In a Verizon-Charter Deal, Analysts See One Massive Pile of DebtBy
Merger would create the world’s biggest corporate borrower
‘You’re getting into very big numbers,’ BI analyst says
But many in the finance world are focused on another superlative a Charter tie-up could lead to: the world’s biggest corporate debtor. And that’s causing some credit analysts to wonder how Verizon could finance such a massive deal, while also achieving its goal of reducing debt, let alone avoiding a blow to its credit metrics that could jeopardize its investment-grade rating.
“You’re getting into very big numbers,” Stephen Flynn, a Bloomberg Intelligence analyst, said. “It’s not an insurmountable challenge, but it would be in stark contrast to their stated goal to reduce leverage as well as having an effect on its bond prices and ratings.”

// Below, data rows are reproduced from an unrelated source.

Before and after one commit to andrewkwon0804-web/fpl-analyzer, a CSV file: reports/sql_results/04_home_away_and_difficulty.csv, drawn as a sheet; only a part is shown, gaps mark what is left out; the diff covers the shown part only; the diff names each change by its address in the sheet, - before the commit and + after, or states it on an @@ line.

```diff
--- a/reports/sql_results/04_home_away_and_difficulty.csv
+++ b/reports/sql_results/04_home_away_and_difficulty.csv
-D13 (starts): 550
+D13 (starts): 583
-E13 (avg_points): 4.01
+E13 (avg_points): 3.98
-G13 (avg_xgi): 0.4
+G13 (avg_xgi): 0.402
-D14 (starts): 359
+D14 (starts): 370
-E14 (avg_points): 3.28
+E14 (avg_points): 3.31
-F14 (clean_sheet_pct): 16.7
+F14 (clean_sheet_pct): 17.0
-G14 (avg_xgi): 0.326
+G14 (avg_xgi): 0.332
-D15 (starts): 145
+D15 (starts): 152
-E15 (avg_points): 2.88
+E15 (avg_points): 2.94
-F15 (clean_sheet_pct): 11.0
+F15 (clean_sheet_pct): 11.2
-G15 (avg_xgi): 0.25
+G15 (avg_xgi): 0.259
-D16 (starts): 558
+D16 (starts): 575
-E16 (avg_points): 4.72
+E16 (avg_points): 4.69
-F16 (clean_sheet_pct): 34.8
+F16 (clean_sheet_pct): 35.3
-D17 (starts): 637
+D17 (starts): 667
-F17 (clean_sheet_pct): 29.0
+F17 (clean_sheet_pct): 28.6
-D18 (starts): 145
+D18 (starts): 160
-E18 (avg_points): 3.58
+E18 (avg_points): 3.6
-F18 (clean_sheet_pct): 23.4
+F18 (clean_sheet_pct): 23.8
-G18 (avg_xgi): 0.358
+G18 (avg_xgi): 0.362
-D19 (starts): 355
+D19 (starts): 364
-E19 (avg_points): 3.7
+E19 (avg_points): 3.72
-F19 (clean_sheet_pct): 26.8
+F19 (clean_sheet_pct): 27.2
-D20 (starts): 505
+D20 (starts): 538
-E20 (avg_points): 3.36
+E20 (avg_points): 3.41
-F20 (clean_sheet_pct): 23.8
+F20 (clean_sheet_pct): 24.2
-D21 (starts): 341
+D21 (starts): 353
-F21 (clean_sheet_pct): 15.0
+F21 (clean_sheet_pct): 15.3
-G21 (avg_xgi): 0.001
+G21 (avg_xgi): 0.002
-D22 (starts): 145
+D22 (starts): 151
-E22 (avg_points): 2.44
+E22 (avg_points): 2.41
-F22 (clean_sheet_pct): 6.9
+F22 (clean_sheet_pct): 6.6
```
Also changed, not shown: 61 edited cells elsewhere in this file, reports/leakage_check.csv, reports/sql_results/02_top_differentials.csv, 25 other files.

Verizon’s Chief Executive Officer Lowell McAdam approached the CEO of Liberty Broadband, Charter’s largest shareholder, about a possible combination, people familiar with the matter said on Thursday. Verizon hasn’t directly approached Charter, and there are no talks between the two companies. There may never be.
Bob Varettoni, a spokesman for Verizon in New York, and Justin Venech, a representative for Stamford, Connecticut-based Charter, declined to comment.
Already one of the biggest corporate bond borrowers globally, Verizon would have to take on even more debt to make the merger happen. Verizon had less than $3 billion of cash on its books as of the end of last year, but would need far more than that to buy Charter, whose value in the stock market is around $103 billion now.
Borrowing more could be difficult for both Charter and Verizon because of the large amounts of debt on their books, said Bloomberg Intelligence’s Flynn. Verizon has around $116 billion of debt as of the end of 2016, according to a company presentation. Add on Charter’s debt and additional borrowings to fund this purchase, and the figure could approach $200 billion, he said.
That could make the combined entity the most indebted non-financial company globally, ahead of AT&T Inc. even as it agreed a $40 billion loan to buy Time Warner Inc., and ahead of Anheuser-Busch InBev NV, according to data compiled by Bloomberg.
On Friday, Verizon bondholders were pressing for more protections in a proposed $29 billion debt swap that was launched earlier in the week, people with knowledge of the situation said. The investors are seeking to add terms to the new debt they would swap into, such as a step-up coupon in case of a Charter deal, they said. That provision would allow investors to earn higher interest if the company’s credit ratings are cut after an acquisition.
On Tuesday, Verizon’s chief financial officer discussed his ambitions to improve the company’s credit ratings. It is seeking to win back the credit rating profile it had before its purchase of Vodafone Group Plc’s stake in Verizon Wireless, by 2018 or 2019, said CFO Matt Ellis. It currently has a BBB+ rating from S&P Global Ratings and a Baa1 rating from Moody’s Investors Service, the third lowest investment grade level at each.
Verizon has been willing to make big debt-funded purchases before. It sold a record $49 billion of bonds in 2013 to help finance its 2014 purchase of Vodafone’s interest in Verizon Wireless.
In this case, “the market is going to require much higher interest because the riskiness of the company will have increased substantially,” Dave Novosel, a bond analyst at Gimme Credit, said. “They will have to pay up significantly versus where they are now.”
A combination of Verizon and Charter would follow several recent industry mega-mergers, including Charter’s acquisition of Time Warner Cable and Bright House Networks, as cable and wireless companies explore closer ties to combat slowing revenue growth.
— With assistance by Gerry Smith, Scott Moritz, and Claire Boston